SQL databases are vertically scalable. NoSQL databases, on the other hand, are horizontally scalable
Another major thing to consider when weighing SQL versus NoSQL is their structures. SQL databases are table-based which makes them a better option for applications that require multi-row transactions. Samples of these may be accounting systems or even legacy systems that were originally built for a relational structure. NoSQL databases can be key-value pairs, wide-column stores, graph databases, or document-based.
What database solution is right for you?
Reasons to use a SQL database
When it comes to database technology, there’s no one-size-fits-all solution. That’s why many businesses rely on both relational and nonrelational databases for different tasks. Even as NoSQL databases gain popularity for their speed and scalability, there are still situations where a highly structured SQL database may be preferable. Here are a few reasons you might choose an SQL database:
- You need to ensure ACID compliance (Atomicity, Consistency, Isolation, Durability). ACID compliance reduces anomalies and protects the integrity of your database by prescribing exactly how transactions interact with the database. Generally, NoSQL databases sacrifice ACID compliance for flexibility and processing speed, but for many e-commerce and financial applications, an ACID-compliant database remains the preferred option.
- Your data is structured and unchanging. If your business is not experiencing massive growth that would require more servers and you’re only working with data that are consistent, then there may be no reason to use a system designed to support a variety of data types and high traffic volume.
Reasons to use a NoSQL database
When all of the other components of your server-side application are designed to be fast and seamless, NoSQL databases prevent data from being the bottleneck. Big data is the real NoSQL motivator here, doing things that traditional relational databases cannot. It’s driving the popularity of NoSQL databases like MongoDB, CouchDB, Cassandra, and HBase.

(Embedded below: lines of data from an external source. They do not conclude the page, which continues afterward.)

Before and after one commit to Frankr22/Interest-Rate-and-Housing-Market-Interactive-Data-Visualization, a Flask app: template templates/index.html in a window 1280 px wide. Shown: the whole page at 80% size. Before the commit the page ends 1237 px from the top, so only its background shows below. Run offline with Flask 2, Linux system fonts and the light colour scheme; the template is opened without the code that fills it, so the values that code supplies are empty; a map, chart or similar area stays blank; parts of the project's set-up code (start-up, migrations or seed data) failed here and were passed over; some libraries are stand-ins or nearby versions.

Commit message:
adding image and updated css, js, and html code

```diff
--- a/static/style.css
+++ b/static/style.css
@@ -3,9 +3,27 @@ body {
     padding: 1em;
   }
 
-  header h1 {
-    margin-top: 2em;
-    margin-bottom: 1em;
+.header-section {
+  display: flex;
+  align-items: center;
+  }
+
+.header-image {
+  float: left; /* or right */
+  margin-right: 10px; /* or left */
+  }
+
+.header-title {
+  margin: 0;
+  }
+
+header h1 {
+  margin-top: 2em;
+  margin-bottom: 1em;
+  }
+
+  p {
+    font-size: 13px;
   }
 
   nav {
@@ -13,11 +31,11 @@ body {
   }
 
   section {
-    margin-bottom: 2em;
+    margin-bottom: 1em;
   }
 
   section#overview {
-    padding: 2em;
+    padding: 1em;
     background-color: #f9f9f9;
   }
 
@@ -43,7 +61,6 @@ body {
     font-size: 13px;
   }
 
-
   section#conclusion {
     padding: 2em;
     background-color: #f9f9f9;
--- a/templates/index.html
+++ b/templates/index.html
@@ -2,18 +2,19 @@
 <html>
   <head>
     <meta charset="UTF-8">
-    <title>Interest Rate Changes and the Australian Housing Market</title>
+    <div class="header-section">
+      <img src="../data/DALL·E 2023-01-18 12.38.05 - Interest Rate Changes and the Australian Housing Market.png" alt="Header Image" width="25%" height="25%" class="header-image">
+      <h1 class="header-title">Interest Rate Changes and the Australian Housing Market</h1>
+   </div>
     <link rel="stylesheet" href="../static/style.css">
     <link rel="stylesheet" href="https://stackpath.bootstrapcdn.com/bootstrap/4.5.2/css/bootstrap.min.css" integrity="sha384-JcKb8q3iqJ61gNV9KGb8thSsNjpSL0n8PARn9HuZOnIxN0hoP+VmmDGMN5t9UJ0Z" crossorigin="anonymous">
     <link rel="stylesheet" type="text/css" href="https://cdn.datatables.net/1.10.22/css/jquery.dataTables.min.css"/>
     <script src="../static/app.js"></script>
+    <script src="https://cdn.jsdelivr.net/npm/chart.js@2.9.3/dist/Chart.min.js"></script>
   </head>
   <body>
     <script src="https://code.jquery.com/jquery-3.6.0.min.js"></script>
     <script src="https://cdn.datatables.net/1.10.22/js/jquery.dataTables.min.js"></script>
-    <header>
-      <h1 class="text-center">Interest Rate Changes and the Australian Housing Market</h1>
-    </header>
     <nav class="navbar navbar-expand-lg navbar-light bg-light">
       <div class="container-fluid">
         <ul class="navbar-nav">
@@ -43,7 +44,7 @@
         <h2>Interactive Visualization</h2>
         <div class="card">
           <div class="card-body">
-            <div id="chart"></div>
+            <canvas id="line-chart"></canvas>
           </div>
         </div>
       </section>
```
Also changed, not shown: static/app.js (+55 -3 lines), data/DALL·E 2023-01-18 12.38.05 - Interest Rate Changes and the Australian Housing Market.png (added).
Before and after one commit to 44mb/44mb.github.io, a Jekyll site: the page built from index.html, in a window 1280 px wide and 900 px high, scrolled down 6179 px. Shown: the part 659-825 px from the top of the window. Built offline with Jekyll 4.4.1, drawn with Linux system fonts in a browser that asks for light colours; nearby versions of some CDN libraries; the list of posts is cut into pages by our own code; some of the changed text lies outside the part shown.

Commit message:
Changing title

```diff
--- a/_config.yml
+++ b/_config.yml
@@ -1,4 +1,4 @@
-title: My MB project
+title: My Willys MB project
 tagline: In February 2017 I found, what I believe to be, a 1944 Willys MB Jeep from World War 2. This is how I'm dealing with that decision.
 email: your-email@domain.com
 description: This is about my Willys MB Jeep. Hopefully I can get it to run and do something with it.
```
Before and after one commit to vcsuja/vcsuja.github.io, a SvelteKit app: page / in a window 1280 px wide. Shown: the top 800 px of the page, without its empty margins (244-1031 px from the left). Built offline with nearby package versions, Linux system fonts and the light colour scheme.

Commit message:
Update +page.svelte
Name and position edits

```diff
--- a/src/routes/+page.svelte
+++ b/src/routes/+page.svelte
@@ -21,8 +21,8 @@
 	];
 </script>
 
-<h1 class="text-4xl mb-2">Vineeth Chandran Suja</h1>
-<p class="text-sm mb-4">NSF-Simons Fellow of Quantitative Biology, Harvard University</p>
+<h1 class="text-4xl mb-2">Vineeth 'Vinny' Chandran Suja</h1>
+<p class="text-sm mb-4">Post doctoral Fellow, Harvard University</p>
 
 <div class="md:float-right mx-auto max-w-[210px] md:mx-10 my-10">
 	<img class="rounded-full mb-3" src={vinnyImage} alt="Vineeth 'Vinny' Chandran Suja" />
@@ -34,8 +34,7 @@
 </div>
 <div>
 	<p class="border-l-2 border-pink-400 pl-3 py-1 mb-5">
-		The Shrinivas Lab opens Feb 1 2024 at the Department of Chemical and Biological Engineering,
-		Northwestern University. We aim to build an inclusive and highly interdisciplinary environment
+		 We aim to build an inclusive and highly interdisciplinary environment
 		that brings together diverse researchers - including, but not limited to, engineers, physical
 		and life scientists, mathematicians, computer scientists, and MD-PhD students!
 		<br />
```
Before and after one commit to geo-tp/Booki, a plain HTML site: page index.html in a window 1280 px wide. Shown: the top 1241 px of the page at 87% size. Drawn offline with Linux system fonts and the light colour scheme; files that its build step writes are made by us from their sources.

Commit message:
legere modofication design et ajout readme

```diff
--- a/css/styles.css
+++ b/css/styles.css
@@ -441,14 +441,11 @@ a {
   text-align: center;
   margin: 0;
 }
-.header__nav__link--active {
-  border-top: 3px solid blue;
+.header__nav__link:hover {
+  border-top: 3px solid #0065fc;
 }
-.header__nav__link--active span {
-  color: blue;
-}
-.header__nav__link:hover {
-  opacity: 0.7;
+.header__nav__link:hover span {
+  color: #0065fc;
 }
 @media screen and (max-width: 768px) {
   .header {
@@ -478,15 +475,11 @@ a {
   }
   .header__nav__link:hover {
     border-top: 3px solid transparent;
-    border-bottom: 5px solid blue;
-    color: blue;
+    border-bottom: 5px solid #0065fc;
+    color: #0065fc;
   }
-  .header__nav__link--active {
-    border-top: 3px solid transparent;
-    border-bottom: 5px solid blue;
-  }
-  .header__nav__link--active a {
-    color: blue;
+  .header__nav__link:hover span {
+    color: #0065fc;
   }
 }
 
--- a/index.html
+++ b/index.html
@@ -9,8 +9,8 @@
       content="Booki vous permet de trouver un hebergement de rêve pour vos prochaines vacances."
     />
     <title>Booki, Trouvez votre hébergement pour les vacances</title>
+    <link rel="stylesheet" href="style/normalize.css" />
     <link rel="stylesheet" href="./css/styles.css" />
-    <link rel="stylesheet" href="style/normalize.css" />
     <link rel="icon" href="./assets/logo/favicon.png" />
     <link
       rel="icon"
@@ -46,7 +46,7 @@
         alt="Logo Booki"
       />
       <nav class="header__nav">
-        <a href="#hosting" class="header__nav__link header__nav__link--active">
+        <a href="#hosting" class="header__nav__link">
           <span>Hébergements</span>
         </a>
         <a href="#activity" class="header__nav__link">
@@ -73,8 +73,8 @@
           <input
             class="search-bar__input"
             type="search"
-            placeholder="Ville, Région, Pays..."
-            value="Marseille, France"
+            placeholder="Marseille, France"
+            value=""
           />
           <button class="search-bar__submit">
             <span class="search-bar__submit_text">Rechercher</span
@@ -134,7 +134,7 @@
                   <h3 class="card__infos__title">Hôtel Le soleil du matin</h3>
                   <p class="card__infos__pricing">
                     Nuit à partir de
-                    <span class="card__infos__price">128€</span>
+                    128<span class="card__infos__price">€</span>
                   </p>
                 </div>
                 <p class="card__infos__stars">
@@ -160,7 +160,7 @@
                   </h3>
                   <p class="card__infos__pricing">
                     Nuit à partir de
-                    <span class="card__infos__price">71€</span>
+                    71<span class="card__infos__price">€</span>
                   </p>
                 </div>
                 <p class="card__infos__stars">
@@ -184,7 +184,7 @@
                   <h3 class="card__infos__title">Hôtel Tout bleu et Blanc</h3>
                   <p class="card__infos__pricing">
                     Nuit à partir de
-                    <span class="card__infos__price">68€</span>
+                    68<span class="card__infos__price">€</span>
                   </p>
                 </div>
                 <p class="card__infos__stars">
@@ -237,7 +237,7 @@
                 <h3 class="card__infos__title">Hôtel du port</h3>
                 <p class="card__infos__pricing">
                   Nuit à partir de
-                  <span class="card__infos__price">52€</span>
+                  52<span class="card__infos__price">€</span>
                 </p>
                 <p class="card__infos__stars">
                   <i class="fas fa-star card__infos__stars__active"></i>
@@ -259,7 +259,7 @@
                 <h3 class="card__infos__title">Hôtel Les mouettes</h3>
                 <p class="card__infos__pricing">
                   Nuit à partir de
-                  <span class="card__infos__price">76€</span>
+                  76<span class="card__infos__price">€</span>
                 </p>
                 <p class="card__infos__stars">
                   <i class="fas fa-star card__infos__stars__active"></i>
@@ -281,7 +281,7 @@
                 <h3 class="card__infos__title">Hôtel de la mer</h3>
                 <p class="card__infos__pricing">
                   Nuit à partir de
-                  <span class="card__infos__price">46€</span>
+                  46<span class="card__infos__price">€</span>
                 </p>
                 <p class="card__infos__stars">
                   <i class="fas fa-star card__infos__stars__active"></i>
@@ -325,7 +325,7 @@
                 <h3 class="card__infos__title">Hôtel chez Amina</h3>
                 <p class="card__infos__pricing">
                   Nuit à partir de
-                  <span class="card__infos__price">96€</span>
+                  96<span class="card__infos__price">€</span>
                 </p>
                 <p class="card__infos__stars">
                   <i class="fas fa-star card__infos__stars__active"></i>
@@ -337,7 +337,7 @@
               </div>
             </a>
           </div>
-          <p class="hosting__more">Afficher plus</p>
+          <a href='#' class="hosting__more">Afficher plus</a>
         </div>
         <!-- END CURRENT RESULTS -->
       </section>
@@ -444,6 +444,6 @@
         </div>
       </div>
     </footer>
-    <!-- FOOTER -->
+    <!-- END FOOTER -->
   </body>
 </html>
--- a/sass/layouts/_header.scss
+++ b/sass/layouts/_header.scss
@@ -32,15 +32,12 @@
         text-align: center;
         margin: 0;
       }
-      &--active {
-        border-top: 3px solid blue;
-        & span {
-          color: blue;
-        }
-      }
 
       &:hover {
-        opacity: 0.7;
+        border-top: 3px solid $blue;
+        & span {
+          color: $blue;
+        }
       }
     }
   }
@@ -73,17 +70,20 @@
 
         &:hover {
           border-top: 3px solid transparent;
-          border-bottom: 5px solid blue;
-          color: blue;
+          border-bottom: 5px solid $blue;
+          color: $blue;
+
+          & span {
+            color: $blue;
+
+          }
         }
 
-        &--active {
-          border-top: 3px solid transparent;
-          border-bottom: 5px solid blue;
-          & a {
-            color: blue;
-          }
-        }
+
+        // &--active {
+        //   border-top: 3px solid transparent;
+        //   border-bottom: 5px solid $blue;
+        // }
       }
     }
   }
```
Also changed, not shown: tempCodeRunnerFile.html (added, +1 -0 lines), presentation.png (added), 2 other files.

- Storing large volumes of data that often have little to no structure. A NoSQL database sets no limits on the types of data you can store together and allows you to add different new types as your needs change. With document-based databases, you can store data in one place without having to define what “types” of data that are in advance.
- Making the most of cloud computing and storage. Cloud-based storage is an excellent cost-saving solution but requires data to be easily spread across multiple servers to scale up. Using commodity (affordable, smaller) hardware on-site or in the cloud saves you the hassle of additional software, and NoSQL databases like Cassandra are designed to be scaled across multiple data centres out of the box without a lot of headaches.
- Rapid development. If you’re developing within two-week Agile sprints, cranking out quick iterations, or needing to make frequent updates to the data structure without a lot of downtime between versions, a relational database will slow you down. NoSQL data doesn’t need to be prepped ahead of time.
Overall, the decision of using SQL versus NoSQL for business is not entirely black and white; it requires some comparing and contrasting to determine which database best fits your specific needs. With the proper amount of research and preparation, however, you will ensure that the database you choose provides an efficient and streamlined management system for your organization.
If you are in need of NoSQL today, it doesn’t mean that it will be stick on to it all day.
There might be different preferences, distinct requirements to prefer over some other database. So figure out your requirements and find out the database which wisely provides the integrated support for your project development.